Lyle Lovett & Robert Earl Keen
September 30, 2016
In 1952, Erwin Schrödinger first floated the idea of the multiverse, in which different realities occur simultaneously with each other. So it’s comforting, in a way, to believe in an alternate dimension where Lyle Lovett and Robert Earl Keen are chart-topping country artists playing football stadiums on the regular.
In this same reality, "Florida Georgia Line" only exists as a cartographer’s term.
Anyone with even a passing knowledge of Lovett and Keen knows something of their extensive shared history. Both attended Texas A&M in the 1970s and became friends, often playing together on Keen’s porch on Church Street in Bryan.
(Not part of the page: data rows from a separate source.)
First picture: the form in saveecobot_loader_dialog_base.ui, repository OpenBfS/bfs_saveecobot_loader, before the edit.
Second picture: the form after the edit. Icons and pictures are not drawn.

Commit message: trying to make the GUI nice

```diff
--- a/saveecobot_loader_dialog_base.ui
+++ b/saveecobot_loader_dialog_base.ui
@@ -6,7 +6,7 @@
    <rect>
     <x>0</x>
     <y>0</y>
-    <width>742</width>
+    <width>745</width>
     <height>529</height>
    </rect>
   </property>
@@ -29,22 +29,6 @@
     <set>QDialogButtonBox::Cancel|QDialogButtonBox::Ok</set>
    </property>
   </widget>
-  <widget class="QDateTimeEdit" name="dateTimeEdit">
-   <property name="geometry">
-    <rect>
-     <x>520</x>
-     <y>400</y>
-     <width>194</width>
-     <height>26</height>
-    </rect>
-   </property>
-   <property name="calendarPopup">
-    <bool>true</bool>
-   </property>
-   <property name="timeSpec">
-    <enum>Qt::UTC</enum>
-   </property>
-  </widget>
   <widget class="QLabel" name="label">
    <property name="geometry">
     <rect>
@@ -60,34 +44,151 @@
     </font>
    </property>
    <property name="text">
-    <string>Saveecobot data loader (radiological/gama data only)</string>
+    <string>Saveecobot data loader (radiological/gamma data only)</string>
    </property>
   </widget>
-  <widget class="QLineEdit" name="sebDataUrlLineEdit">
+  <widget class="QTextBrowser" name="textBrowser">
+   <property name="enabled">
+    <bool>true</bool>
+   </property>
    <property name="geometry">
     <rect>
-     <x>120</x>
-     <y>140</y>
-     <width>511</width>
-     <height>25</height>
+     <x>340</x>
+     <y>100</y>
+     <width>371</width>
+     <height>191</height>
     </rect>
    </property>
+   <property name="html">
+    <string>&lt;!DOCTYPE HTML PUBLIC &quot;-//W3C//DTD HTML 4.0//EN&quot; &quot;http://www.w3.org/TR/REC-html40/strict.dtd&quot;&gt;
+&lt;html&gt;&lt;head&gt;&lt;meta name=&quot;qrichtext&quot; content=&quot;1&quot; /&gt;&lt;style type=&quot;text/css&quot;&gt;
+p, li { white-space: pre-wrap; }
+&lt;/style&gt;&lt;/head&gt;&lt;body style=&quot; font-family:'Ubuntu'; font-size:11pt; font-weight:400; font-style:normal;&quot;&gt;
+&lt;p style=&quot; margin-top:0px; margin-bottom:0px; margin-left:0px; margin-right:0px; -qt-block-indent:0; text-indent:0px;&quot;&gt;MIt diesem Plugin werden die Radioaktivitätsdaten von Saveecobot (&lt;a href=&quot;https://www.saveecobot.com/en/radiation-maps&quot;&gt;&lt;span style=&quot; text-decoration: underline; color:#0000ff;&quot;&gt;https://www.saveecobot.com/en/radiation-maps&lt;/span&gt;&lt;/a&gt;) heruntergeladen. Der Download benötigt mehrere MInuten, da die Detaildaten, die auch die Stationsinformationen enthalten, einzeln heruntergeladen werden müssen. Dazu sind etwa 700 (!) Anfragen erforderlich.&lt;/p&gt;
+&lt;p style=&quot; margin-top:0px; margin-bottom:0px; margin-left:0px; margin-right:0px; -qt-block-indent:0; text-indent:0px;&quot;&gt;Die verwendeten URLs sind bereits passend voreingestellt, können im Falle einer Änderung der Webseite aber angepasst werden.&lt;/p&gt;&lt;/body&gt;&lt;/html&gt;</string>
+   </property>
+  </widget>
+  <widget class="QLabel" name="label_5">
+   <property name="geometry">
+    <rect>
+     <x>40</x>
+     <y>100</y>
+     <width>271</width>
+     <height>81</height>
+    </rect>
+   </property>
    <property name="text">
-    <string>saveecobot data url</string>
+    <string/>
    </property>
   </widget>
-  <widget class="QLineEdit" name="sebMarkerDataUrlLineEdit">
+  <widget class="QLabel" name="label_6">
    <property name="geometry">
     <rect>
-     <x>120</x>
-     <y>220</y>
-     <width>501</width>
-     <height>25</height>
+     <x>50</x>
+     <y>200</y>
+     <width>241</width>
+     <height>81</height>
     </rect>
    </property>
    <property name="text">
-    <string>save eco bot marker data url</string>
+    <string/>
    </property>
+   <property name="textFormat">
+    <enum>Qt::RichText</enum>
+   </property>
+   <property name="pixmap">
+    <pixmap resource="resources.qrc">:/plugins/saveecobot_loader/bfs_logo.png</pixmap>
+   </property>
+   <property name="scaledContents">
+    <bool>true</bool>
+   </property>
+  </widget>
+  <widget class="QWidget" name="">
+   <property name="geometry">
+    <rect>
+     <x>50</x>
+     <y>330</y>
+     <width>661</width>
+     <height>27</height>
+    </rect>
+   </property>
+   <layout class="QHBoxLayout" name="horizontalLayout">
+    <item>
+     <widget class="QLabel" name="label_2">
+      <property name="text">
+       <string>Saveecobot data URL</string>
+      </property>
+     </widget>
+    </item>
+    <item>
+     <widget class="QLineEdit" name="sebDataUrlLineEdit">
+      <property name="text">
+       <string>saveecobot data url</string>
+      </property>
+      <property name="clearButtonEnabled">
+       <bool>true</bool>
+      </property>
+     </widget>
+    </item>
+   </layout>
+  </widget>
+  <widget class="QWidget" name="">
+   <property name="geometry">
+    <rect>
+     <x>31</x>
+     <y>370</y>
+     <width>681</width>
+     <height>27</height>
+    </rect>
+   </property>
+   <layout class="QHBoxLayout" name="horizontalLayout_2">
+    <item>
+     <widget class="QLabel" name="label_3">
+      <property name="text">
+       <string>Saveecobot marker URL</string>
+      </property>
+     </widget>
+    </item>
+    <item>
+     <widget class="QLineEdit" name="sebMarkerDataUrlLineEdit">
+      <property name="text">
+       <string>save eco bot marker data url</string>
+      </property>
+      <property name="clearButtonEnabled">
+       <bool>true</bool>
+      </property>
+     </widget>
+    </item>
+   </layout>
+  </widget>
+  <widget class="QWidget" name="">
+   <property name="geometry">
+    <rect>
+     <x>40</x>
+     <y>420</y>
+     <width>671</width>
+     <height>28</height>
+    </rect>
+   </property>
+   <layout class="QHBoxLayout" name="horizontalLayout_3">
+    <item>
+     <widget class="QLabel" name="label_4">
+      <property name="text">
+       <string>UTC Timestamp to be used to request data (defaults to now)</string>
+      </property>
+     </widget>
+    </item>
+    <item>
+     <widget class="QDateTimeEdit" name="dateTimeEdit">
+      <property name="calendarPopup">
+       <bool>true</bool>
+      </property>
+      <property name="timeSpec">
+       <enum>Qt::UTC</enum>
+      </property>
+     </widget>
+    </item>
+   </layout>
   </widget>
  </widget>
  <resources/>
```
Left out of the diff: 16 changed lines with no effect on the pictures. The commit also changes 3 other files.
Both have enjoyed acclaimed careers, but have remained faithful ambassadors for Texas, the state that plays a central role in many of their songs and which both men still call home.
So naturally I had to go all the way to Portland, Maine, to see their tour.
Merrill Auditorium in Portland is a fairly cozy venue, seating fewer than 2,000 people. It was about three-quarters full for Lovett and Keen, but any scarcity in numbers was more than made up for by the pair’s easygoing banter and, of course, their music.
The setup couldn’t have been more unassuming; two singers, two chairs, four guitars. The two traded songs for about two hours, playing familiar cuts (“The Front Porch Song,” “If I Had a Boat,” “She’s No Lady”) and a few left-field selections. They occasionally accompanied each other, with Lovett doing the bulk of the harmonizing, and teamed up for a version of “T for Texas,” the Jimmie Rodgers classic.
Somewhat surprising, considering the locale, was the crowd’s apparent familiarity with (or at least tolerance of) the pair’s many anecdotes and jokes about Texas and – especially – their shared hometown of Houston (Lovett attended Klein High School; Keen went to Sharpstown).
Of the two, Keen seemed a little less comfortable with the setup. Lovett is obviously more at ease with the stage-banter thing, while Keen, dry wit notwithstanding, is probably happier with a full band accompanying him. Or it might have been his shiny silver suit; that thing was probably visible from the space station.
The duo comes to Texas later this year, but no closer to Houston than a two-night stand November 1 and 2 at Galveston's Grand 1894 Opera House. Even so, you should do yourself a favor and seek this show out. It’s rare that two consummate singer-songwriters play such an intimate show, much less sharing a stage to do so.
Personal Bias: Leans more REK than LL, and happy to hear two faves of his: “Gringo Honeymoon” and “Corpus Christi Bay” live once again.
The Crowd: The Portland chapter of the AARP was well-represented.
Overheard In The Crowd: "Texas A&M is in Austin, isn't it?"
Random Notebook Dump: "I should have expected the Longhorn jokes."
Keep the Houston Press Free... Since we started the Houston Press, it has been defined as the free, independent voice of Houston, and we would like to keep it that way. Offering our readers free access to incisive coverage of local news, food and culture. Producing stories on everything from political scandals to the hottest new bands, with gutsy reporting, stylish writing, and staffers who've won everything from the Society of Professional Journalists' Sigma Delta Chi feature-writing award to the Casey Medal for Meritorious Journalism. But with local journalism's existence under siege and advertising revenue setbacks having a larger impact, it is important now more than ever for us to rally support behind funding our local journalism. You can help by participating in our "I Support" membership program, allowing us to keep covering Houston with no paywalls.